— Goal of the exercise —
Find every line with the string "测量时刻UTC" in the material below and copy it.

===============

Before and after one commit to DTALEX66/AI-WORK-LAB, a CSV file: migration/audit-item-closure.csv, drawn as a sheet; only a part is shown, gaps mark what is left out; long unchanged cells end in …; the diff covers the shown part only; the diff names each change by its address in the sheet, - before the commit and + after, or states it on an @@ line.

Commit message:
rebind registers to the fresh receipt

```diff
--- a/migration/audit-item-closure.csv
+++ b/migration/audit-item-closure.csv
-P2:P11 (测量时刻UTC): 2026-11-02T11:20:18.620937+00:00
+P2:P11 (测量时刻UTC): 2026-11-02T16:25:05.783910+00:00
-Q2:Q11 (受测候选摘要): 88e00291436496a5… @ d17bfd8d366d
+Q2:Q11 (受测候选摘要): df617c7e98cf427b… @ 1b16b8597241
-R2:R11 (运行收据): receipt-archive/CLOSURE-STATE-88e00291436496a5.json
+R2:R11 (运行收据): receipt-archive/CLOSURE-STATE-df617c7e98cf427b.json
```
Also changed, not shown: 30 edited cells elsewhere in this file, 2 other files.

===============

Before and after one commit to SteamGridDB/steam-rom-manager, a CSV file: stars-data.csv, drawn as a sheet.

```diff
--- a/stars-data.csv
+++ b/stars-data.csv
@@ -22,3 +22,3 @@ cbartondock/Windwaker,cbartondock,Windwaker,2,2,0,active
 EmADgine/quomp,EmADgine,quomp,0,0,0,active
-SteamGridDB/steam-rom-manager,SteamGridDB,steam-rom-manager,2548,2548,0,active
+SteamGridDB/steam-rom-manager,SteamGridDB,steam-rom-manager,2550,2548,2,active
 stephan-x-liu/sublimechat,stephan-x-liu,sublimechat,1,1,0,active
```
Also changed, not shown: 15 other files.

===============

— Completed task —
-P2:P11 (测量时刻UTC): 2026-11-02T11:20:18.620937+00:00
+P2:P11 (测量时刻UTC): 2026-11-02T16:25:05.783910+00:00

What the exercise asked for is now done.